- _WHAT TO PRODUCE_
Would you return the lines between the one holding "flowchart BT" and the one holding "A[Atelier profile: narrative, blocking, shots, editorial", inclusive, and only those, exactly as they stand in the listing below?

══════════════════════════════

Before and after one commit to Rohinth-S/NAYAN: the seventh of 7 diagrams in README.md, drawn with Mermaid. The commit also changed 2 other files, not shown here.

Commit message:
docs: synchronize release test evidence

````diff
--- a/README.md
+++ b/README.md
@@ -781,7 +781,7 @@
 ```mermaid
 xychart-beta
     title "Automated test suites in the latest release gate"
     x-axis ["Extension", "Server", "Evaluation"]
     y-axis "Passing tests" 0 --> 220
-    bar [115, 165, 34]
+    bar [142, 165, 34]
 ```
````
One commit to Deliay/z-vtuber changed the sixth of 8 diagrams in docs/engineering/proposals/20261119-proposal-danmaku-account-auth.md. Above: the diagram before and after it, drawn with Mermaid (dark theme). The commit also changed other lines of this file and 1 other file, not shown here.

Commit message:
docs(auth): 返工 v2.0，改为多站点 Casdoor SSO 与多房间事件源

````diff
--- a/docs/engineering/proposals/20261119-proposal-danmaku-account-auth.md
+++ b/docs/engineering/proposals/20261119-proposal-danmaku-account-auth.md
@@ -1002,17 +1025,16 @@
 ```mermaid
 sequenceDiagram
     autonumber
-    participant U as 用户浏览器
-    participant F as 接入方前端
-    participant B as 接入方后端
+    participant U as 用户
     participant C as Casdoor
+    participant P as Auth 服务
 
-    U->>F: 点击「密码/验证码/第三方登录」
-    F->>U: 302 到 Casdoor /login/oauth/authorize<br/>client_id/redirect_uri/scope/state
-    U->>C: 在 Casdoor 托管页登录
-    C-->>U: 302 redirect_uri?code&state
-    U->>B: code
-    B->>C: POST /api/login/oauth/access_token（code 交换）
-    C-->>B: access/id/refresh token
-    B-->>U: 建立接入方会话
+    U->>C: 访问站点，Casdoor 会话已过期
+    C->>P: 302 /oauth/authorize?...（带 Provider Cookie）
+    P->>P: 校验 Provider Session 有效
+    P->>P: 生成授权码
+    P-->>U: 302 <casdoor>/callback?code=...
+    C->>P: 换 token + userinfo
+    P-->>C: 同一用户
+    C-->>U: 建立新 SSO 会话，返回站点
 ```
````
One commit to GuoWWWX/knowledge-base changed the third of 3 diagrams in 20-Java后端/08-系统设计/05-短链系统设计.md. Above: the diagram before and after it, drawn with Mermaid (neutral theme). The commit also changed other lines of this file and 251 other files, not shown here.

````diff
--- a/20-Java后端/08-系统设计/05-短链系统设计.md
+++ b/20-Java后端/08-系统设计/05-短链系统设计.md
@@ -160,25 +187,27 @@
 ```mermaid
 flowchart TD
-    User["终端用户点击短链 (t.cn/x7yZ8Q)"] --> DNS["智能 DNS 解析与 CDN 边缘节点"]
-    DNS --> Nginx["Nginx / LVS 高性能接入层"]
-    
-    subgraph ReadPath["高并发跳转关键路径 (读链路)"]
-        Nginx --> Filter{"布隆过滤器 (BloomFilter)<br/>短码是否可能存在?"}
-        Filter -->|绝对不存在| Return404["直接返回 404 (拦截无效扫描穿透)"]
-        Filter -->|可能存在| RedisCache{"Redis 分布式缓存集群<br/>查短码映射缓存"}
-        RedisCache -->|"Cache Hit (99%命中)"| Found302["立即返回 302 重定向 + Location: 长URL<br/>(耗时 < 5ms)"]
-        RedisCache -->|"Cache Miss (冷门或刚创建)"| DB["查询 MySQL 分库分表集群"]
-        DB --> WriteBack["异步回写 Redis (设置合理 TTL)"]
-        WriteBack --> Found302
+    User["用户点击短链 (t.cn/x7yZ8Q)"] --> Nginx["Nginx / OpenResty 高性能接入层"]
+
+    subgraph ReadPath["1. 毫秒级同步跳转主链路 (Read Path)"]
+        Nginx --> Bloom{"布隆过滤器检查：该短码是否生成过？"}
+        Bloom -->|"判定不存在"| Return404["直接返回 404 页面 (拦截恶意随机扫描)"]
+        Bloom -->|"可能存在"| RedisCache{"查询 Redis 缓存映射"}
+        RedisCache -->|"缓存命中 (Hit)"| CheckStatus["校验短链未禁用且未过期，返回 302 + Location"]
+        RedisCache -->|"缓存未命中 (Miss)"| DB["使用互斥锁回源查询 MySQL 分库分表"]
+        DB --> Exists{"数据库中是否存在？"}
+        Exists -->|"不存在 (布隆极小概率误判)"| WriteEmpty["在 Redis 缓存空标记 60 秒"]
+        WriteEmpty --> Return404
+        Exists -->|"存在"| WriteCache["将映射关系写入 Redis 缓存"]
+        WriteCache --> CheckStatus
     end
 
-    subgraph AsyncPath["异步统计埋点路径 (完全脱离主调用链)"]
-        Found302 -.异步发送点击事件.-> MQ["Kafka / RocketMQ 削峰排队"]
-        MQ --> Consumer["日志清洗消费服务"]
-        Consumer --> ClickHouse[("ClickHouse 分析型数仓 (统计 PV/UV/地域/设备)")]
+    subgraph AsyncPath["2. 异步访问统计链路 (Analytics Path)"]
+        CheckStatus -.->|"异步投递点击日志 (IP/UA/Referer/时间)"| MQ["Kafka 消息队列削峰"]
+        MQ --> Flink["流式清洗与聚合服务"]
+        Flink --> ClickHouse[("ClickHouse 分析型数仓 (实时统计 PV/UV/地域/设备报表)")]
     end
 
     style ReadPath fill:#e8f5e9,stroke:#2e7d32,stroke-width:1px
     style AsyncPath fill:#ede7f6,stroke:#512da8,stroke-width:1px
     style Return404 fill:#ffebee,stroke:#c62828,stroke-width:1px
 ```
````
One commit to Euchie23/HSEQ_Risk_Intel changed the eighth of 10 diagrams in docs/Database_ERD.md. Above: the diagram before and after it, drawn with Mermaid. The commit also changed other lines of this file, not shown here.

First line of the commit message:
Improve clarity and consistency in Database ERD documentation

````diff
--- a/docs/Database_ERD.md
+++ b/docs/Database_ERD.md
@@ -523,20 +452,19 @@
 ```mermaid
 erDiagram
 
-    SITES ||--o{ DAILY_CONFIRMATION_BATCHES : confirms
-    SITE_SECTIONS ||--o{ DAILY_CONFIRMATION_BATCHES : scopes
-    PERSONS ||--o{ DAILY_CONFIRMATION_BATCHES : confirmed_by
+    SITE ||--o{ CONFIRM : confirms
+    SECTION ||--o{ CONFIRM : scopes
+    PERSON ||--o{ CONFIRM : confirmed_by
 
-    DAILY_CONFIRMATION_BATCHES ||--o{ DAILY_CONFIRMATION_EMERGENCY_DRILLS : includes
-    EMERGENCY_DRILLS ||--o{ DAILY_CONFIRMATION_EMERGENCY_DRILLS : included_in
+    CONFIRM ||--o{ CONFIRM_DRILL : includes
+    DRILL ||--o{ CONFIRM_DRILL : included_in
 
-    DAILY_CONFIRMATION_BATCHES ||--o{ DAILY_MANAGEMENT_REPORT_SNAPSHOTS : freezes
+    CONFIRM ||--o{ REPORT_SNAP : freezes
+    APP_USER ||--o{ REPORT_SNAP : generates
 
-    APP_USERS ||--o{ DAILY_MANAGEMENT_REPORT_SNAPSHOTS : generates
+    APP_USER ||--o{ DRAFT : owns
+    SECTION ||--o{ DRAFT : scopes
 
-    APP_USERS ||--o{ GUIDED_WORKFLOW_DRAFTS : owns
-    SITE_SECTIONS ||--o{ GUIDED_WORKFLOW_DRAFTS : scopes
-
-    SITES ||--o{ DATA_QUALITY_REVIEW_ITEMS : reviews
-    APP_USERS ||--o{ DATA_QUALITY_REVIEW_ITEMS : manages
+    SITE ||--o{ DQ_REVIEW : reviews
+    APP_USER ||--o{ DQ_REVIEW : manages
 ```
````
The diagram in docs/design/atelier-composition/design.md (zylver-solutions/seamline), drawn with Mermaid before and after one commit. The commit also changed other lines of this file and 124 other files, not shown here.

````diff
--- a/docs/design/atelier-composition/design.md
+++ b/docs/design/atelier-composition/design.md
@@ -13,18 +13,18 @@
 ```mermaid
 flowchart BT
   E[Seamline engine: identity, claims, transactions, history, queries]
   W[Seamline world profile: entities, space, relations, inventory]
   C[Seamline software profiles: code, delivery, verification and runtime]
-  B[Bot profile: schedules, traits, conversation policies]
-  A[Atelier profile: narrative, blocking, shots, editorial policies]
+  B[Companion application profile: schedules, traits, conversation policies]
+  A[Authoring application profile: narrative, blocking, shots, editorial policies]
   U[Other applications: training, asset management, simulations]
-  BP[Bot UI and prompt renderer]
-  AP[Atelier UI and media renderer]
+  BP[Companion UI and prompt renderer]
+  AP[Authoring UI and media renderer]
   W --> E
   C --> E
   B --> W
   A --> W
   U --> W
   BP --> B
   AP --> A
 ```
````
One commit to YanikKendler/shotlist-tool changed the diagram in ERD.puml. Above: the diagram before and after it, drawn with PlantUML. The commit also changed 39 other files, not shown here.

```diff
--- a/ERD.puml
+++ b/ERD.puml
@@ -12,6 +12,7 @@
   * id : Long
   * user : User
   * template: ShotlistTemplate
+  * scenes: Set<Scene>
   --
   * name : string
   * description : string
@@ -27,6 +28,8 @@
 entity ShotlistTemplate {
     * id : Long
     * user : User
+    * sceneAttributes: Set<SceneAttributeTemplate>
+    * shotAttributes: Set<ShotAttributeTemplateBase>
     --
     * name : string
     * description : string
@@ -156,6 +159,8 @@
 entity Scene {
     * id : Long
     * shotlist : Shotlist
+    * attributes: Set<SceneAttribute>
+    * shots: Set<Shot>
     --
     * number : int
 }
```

══════════════════════════════

- _SOLVED EXERCISE_
 flowchart BT
   E[Seamline engine: identity, claims, transactions, history, queries]
   W[Seamline world profile: entities, space, relations, inventory]
   C[Seamline software profiles: code, delivery, verification and runtime]
-  B[Bot profile: schedules, traits, conversation policies]
-  A[Atelier profile: narrative, blocking, shots, editorial policies]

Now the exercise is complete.